Two Studies on Cerebral Palsy Advance Our Knowledge of Children with This Disorder

Children with cerebral palsy (CP), while often requiring input from neurologic, orthopedic, rehabilitative or other specialists, also need to have their longitudinal care needs coordinated and met by the medical home established by their primary care pediatrician.  Thus, the more we can learn about the longitudinal trajectory of these patients, the more we can be poised to initiate appropriate supportive services as needed to maintain and enhance the quality of life in these patients.  It is for this reason that we are sharing two studies this week that provide some new insight on the natural history of children with cerebral palsy.

The first study by Vohr et al. (doi: 10.1542/peds.2012-3915) examines growth failure along with cognitive impairment up to 6-7 years of age in children who experienced severe hypoxic ischemic encephalopathy (HIE) in early infancy.  They report results of growth parameters and neurodevelopmental status in 115 of 122 infants surviving in a hypothermia trial for neonatal HIE.  The results demonstrate a need to closely monitor growth in these patients and adjust nutritional needs and other treatments that may help prevent the lower percentiles of growth in these patients from occurring as well as perhaps improve cognitive outcomes.

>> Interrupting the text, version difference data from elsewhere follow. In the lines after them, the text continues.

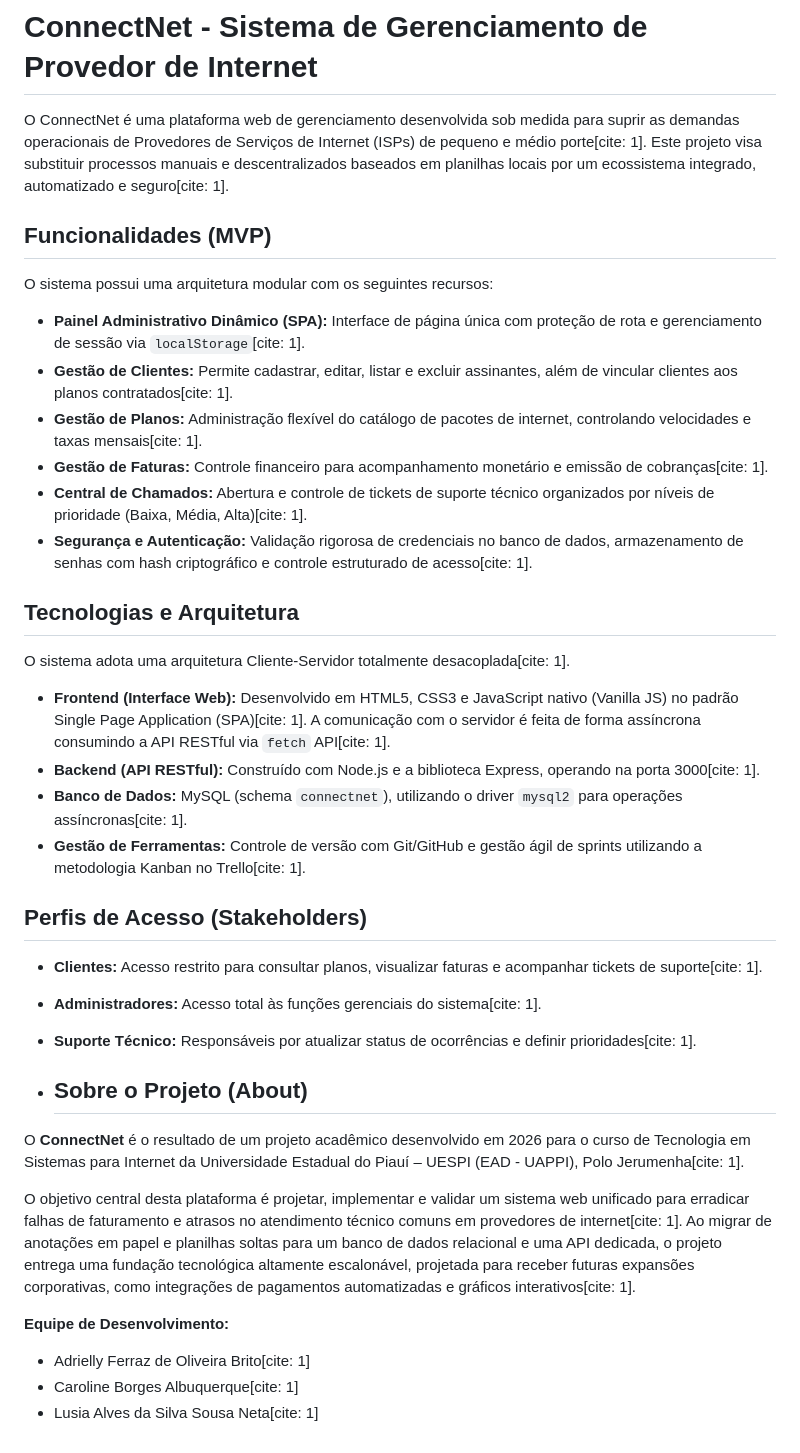
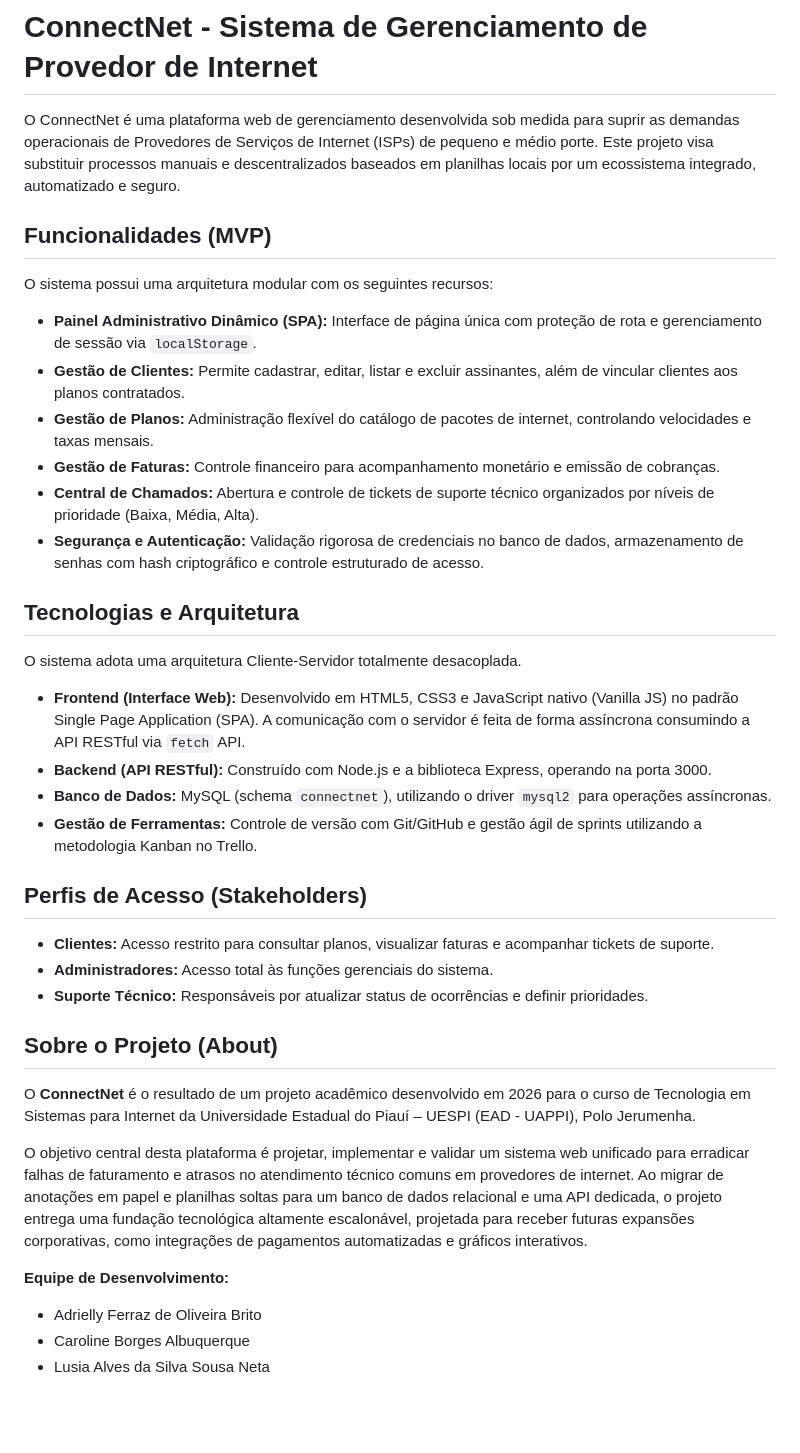
Before and after one commit to luis2alves/ConnectNet, a Markdown page: README.md, the part around the change. Drawn GitHub-style; blank space fills up the shorter version.

Commit message:
ConnectNet - Sistema de Gerenciamento de Provedor de Internet

```diff
--- a/README.md
+++ b/README.md
@@ -1,38 +1,38 @@
 # ConnectNet - Sistema de Gerenciamento de Provedor de Internet
 
-O ConnectNet é uma plataforma web de gerenciamento desenvolvida sob medida para suprir as demandas operacionais de Provedores de Serviços de Internet (ISPs) de pequeno e médio porte[cite: 1]. Este projeto visa substituir processos manuais e descentralizados baseados em planilhas locais por um ecossistema integrado, automatizado e seguro[cite: 1].
+O ConnectNet é uma plataforma web de gerenciamento desenvolvida sob medida para suprir as demandas operacionais de Provedores de Serviços de Internet (ISPs) de pequeno e médio porte. Este projeto visa substituir processos manuais e descentralizados baseados em planilhas locais por um ecossistema integrado, automatizado e seguro.
 
 ## Funcionalidades (MVP)
 
 O sistema possui uma arquitetura modular com os seguintes recursos:
-* **Painel Administrativo Dinâmico (SPA):** Interface de página única com proteção de rota e gerenciamento de sessão via `localStorage`[cite: 1].
-* **Gestão de Clientes:** Permite cadastrar, editar, listar e excluir assinantes, além de vincular clientes aos planos contratados[cite: 1].
-* **Gestão de Planos:** Administração flexível do catálogo de pacotes de internet, controlando velocidades e taxas mensais[cite: 1].
-* **Gestão de Faturas:** Controle financeiro para acompanhamento monetário e emissão de cobranças[cite: 1].
-* **Central de Chamados:** Abertura e controle de tickets de suporte técnico organizados por níveis de prioridade (Baixa, Média, Alta)[cite: 1].
-* **Segurança e Autenticação:** Validação rigorosa de credenciais no banco de dados, armazenamento de senhas com hash criptográfico e controle estruturado de acesso[cite: 1].
+* **Painel Administrativo Dinâmico (SPA):** Interface de página única com proteção de rota e gerenciamento de sessão via `localStorage`.
+* **Gestão de Clientes:** Permite cadastrar, editar, listar e excluir assinantes, além de vincular clientes aos planos contratados.
+* **Gestão de Planos:** Administração flexível do catálogo de pacotes de internet, controlando velocidades e taxas mensais.
+* **Gestão de Faturas:** Controle financeiro para acompanhamento monetário e emissão de cobranças.
+* **Central de Chamados:** Abertura e controle de tickets de suporte técnico organizados por níveis de prioridade (Baixa, Média, Alta).
+* **Segurança e Autenticação:** Validação rigorosa de credenciais no banco de dados, armazenamento de senhas com hash criptográfico e controle estruturado de acesso.
 
 ## Tecnologias e Arquitetura
 
-O sistema adota uma arquitetura Cliente-Servidor totalmente desacoplada[cite: 1].
+O sistema adota uma arquitetura Cliente-Servidor totalmente desacoplada.
 
-* **Frontend (Interface Web):** Desenvolvido em HTML5, CSS3 e JavaScript nativo (Vanilla JS) no padrão Single Page Application (SPA)[cite: 1]. A comunicação com o servidor é feita de forma assíncrona consumindo a API RESTful via `fetch` API[cite: 1].
-* **Backend (API RESTful):** Construído com Node.js e a biblioteca Express, operando na porta 3000[cite: 1].
-* **Banco de Dados:** MySQL (schema `connectnet`), utilizando o driver `mysql2` para operações assíncronas[cite: 1].
-* **Gestão de Ferramentas:** Controle de versão com Git/GitHub e gestão ágil de sprints utilizando a metodologia Kanban no Trello[cite: 1].
+* **Frontend (Interface Web):** Desenvolvido em HTML5, CSS3 e JavaScript nativo (Vanilla JS) no padrão Single Page Application (SPA). A comunicação com o servidor é feita de forma assíncrona consumindo a API RESTful via `fetch` API.
+* **Backend (API RESTful):** Construído com Node.js e a biblioteca Express, operando na porta 3000.
+* **Banco de Dados:** MySQL (schema `connectnet`), utilizando o driver `mysql2` para operações assíncronas.
+* **Gestão de Ferramentas:** Controle de versão com Git/GitHub e gestão ágil de sprints utilizando a metodologia Kanban no Trello.
 
 ## Perfis de Acesso (Stakeholders)
-* **Clientes:** Acesso restrito para consultar planos, visualizar faturas e acompanhar tickets de suporte[cite: 1].
-* **Administradores:** Acesso total às funções gerenciais do sistema[cite: 1].
-* **Suporte Técnico:** Responsáveis por atualizar status de ocorrências e definir prioridades[cite: 1].
+* **Clientes:** Acesso restrito para consultar planos, visualizar faturas e acompanhar tickets de suporte.
+* **Administradores:** Acesso total às funções gerenciais do sistema.
+* **Suporte Técnico:** Responsáveis por atualizar status de ocorrências e definir prioridades.
 
-* ## Sobre o Projeto (About)
+## Sobre o Projeto (About)
 
-O **ConnectNet** é o resultado de um projeto acadêmico desenvolvido em 2026 para o curso de Tecnologia em Sistemas para Internet da Universidade Estadual do Piauí – UESPI (EAD - UAPPI), Polo Jerumenha[cite: 1].
+O **ConnectNet** é o resultado de um projeto acadêmico desenvolvido em 2026 para o curso de Tecnologia em Sistemas para Internet da Universidade Estadual do Piauí – UESPI (EAD - UAPPI), Polo Jerumenha.
 
-O objetivo central desta plataforma é projetar, implementar e validar um sistema web unificado para erradicar falhas de faturamento e atrasos no atendimento técnico comuns em provedores de internet[cite: 1]. Ao migrar de anotações em papel e planilhas soltas para um banco de dados relacional e uma API dedicada, o projeto entrega uma fundação tecnológica altamente escalonável, projetada para receber futuras expansões corporativas, como integrações de pagamentos automatizadas e gráficos interativos[cite: 1].
+O objetivo central desta plataforma é projetar, implementar e validar um sistema web unificado para erradicar falhas de faturamento e atrasos no atendimento técnico comuns em provedores de internet. Ao migrar de anotações em papel e planilhas soltas para um banco de dados relacional e uma API dedicada, o projeto entrega uma fundação tecnológica altamente escalonável, projetada para receber futuras expansões corporativas, como integrações de pagamentos automatizadas e gráficos interativos.
 
 **Equipe de Desenvolvimento:**
-* Adrielly Ferraz de Oliveira Brito[cite: 1]
-* Caroline Borges Albuquerque[cite: 1]
-* Lusia Alves da Silva Sousa Neta[cite: 1]
+* Adrielly Ferraz de Oliveira Brito
+* Caroline Borges Albuquerque
+* Lusia Alves da Silva Sousa Neta
```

The second study by Vos et al. (doi: 10.1542/peds.2013-0499) looked at the mobility performance of more than 400 patients with CP ages 1-20 years in terms of their ability to perform daily activities of life over time based on their gross motor function with or without intellectual disability.  Both gross motor function and intellectual disability play particular roles in mobility performance and/or daily activity performance, which in turn can affect the implementation of appropriate rehabilitation strategies.

If you follow a child with CP, both these articles provide insight into the long-term management you need to consider in enhancing the quality of life for these patients.  Read them both and learn more that can, in turn, be shared with the families of your CP patients.